Windy City Jazz

09.10.16 014
Greetings from Chicago, where the weather is cool and clear, and every door feels open and inviting. I came here primarily for a football game (sadly, my team lost), but there's a range of musical events to fill the rest of my time here: everything from the CSO, to tonight's double bill of Tortoise and Wilco (!) 

Prior to having to decide between those pricey tix, I found myself at the Chicago Cultural Center this afternoon for a free performance of Brad Shepik's "Human Activity Suite": a major, large scale work for jazz quintet featuring Shepik on guitar, Tom Rainey on drums, Ralph Alessi on trumpet, Drew Gress on bass, and Gary Versace on accordion/piano. Speaking before the performance, Shepik explained that the suite is about climate change, with each section written for a particular continent. "Lima," with its dancing accordion, represented South America while the tribal and primitive "Blind Spot" spoke plainly to North America's global climate contribution, sounding like one of Varese's exercises in sonic terrorism. The soft, dirge-like "Stir" began with the bass bending low before turning ethereal and melodic. "Blue Marble," which supposedly represented Africa, had all the vestiges of Chinese classical music. Finally, the group let it rip in "Carbonic," full of atmospheric grooves that hinted at Miles yet claimed their own distinct soundscape. This was playing and composing on the highest level: one should expect nothing less of the Windy City. Now, if I can just figure out what to do with the rest of my evening...

Slim Pickings

09.10.15 004 I've been a big fan of Langhorne Slim for at least a couple of years now, having caught his heart-on-sleeve roots rock everywhere from Austin to Brooklyn (and back.) So, when I heard he was playing Bell House this past Thursday, I had to stop by and check it out. Before long, he had a good portion of the crowd up and dancing, many of whom stiopped by the merch table afterwards to pick up a copy of his new release, Be Set Free.

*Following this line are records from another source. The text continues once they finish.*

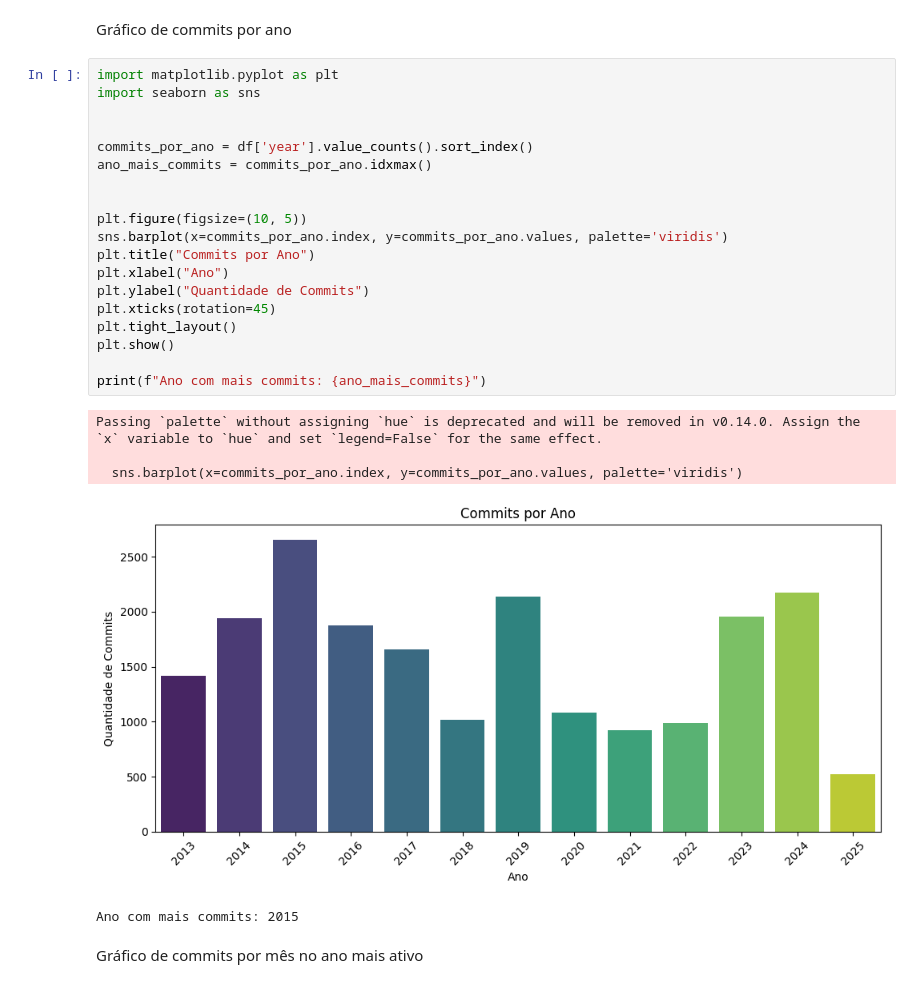
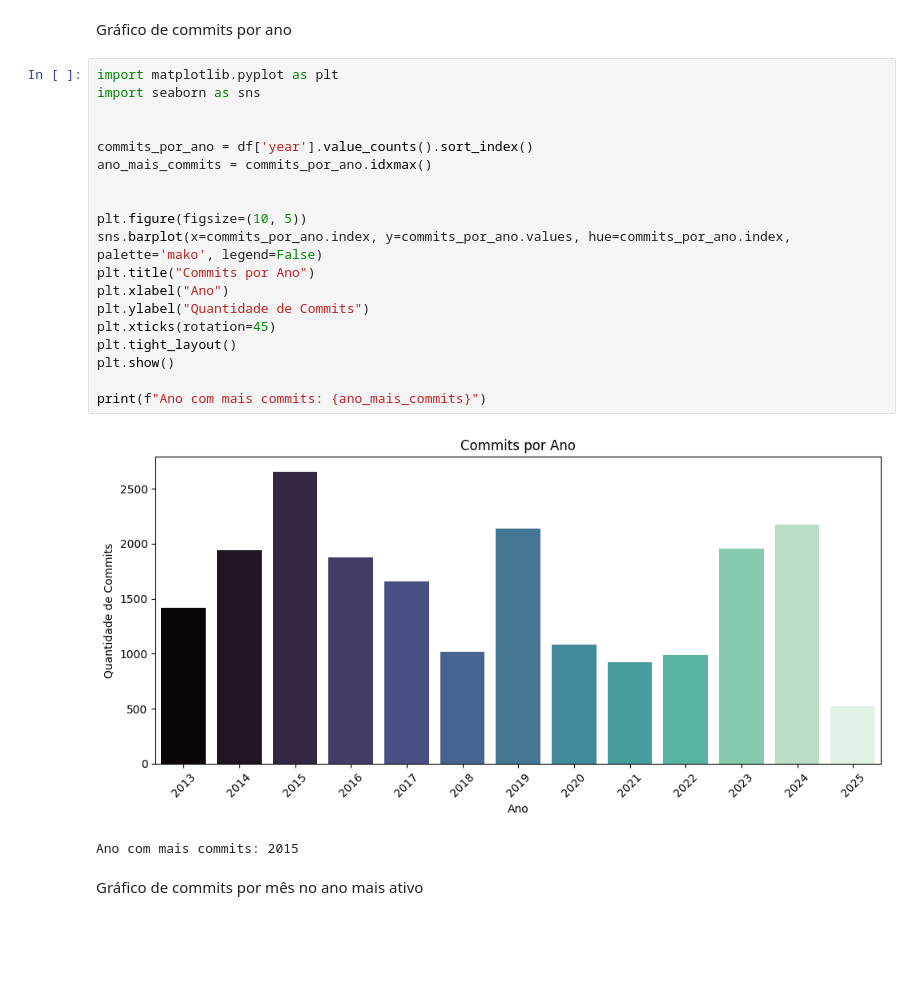
Before and after one commit to ezefferth/projeto-lp-2025, a Jupyter notebook: TrabLP2025_Ezefferth.ipynb, the cells around one changed output. Drawn from its saved outputs; the diff is of its cells as text; blank space fills up the shorter version.

```diff
--- a/TrabLP2025_Ezefferth.ipynb
+++ b/TrabLP2025_Ezefferth.ipynb
@@ -86,28 +86,25 @@ Gráfico de commits por ano
 # %%
 import matplotlib.pyplot as plt
 import seaborn as sns
 
 
 commits_por_ano = df['year'].value_counts().sort_index()
 ano_mais_commits = commits_por_ano.idxmax()
 
 
 plt.figure(figsize=(10, 5))
-sns.barplot(x=commits_por_ano.index, y=commits_por_ano.values, palette='viridis')
+sns.barplot(x=commits_por_ano.index, y=commits_por_ano.values, hue=commits_por_ano.index, palette='mako', legend=False)
 plt.title("Commits por Ano")
 plt.xlabel("Ano")
 plt.ylabel("Quantidade de Commits")
 plt.xticks(rotation=45)
 plt.tight_layout()
 plt.show()
 
 print(f"Ano com mais commits: {ano_mais_commits}")
 # %% [output]
+[figure, new version]
-Passing `palette` without assigning `hue` is deprecated and will be removed in v0.14.0. Assign the `x` variable to `hue` and set `legend=False` for the same effect.
-
-  sns.barplot(x=commits_por_ano.index, y=commits_por_ano.values, palette='viridis')
+Ano com mais commits: 2015
-[figure, old version]
-Ano com mais commits: 2015
 # %% [markdown]
 Gráfico de commits por mês no ano mais ativo
 # %%
```
Also changed, not shown: parts of 2 cells of this notebook.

Langhorne and the band will be out on tour for the next couple of months, but stop by LPR this Monday if you want to catch his new keyboardist leading a certain band I've mentioned here once or twice before. (More pics below.)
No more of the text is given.